===== The data

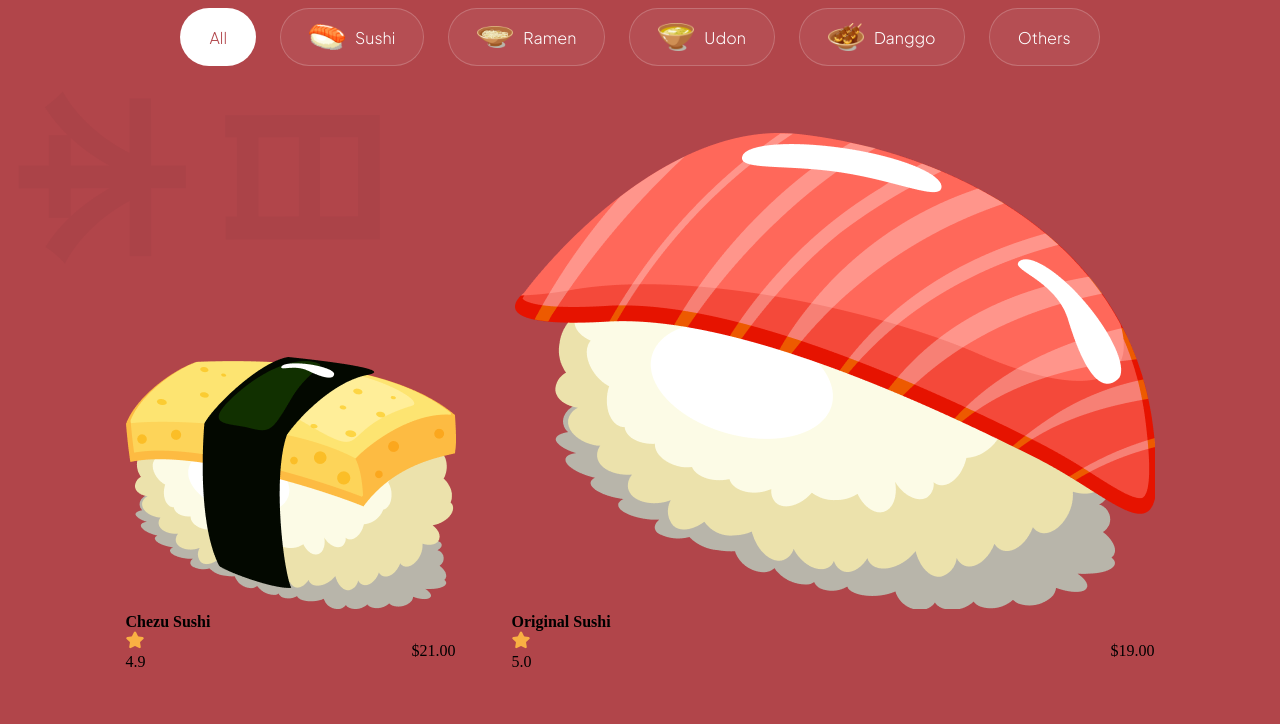
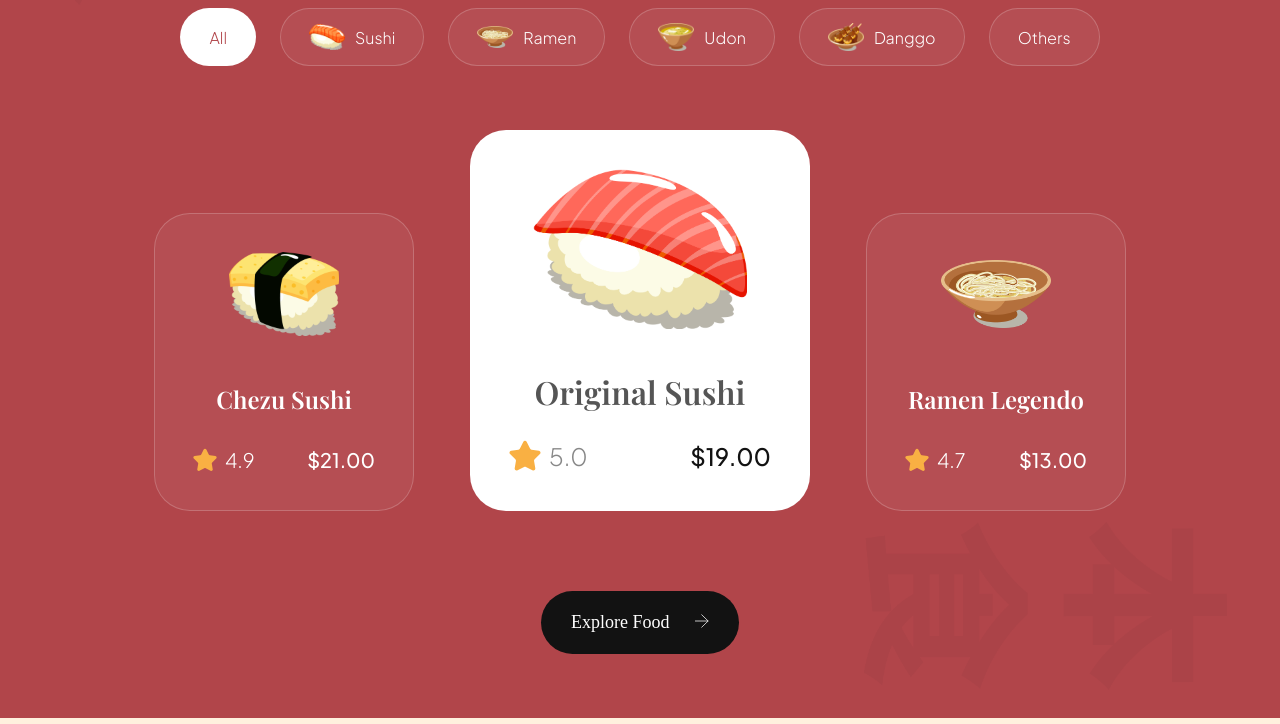
Before and after one commit to thmmahendra/sushi-receipe, a plain HTML site: page index.html in a window 1280 px wide. Shown: the part 1700-2424 px from the top of the page. Drawn offline with nearby package versions, Linux system fonts and the light colour scheme.

Commit message:
Initial Commits

```diff
--- a/assets/css/sections/popular.css
+++ b/assets/css/sections/popular.css
@@ -92,3 +92,92 @@
     object-fit: contain;
     margin-left: 21px;
 }
+
+.popular-foods__card {
+    padding: 38px;
+    min-width: 260px;
+    height: fit-content;
+    display: flex;
+    align-items: center;
+    flex-direction: column;
+    border-radius: 36px;
+    background: rgba(255, 255, 255, 0.05);
+    border: 1px solid rgba(255, 255, 255, 0.2);
+}
+
+.popular-foods__card-image {
+    width: 110px;
+    height: 84px;
+    object-fit: contain;
+}
+
+.popular-foods__card-title {
+    margin-top: 47px;
+    font-weight: 600;
+    font-size: 24px;
+    line-height: 32px;
+    font-family: var(--playfair-display);
+    color: var(--color-white);
+    text-align: center;
+}
+
+.popular-foods__card-details {
+    width: 100%;
+    margin-top: 32px;
+}
+
+.popular-foods__card-rating {
+    display: flex;
+    align-items: center;
+    gap: 8px;
+}
+
+.popular-foods__card-rating img {
+    width: 24px;
+    height: 24px;
+    object-fit: contain;
+}
+
+.popular-foods__card-rating p {
+    font-size: 20px;
+    font-weight: 300;
+    font-family: var(--plus-jakarta-sans);
+    color: var(--color-white);
+}
+
+.popular-foods__card-prices {
+    font-size: 20px;
+    font-weight: 500;
+    font-family: var(--plus-jakarta-sans);
+    color: var(--color-white);
+}
+
+.popular-foods__card.active-card {
+    background: var(--color-white);
+    min-width: 340px;
+}
+
+.popular-foods__card.active-card .popular-foods__card-image {
+    width: 214px;
+    height: 160px;
+}
+
+.popular-foods__card.active-card .popular-foods__card-title {
+    color: var(--black-500);
+    font-size: 32px;
+}
+
+.popular-foods__card.active-card .popular-foods__card-rating img {
+    width: 32px;
+    height: 32px;
+}
+
+.popular-foods__card.active-card .popular-foods__card-rating p {
+    font-size: 24px;
+    color: var(--gray-100);
+}
+
+.popular-foods__card.active-card .popular-foods__card-prices {
+    font-size: 24px;
+    color: var(--secondary-color);
+}
```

==========

◆ Requirement
Copy out each line of the listing where the string "rgba" appears.

◆ Exercise solution
+    background: rgba(255, 255, 255, 0.05);
+    border: 1px solid rgba(255, 255, 255, 0.2);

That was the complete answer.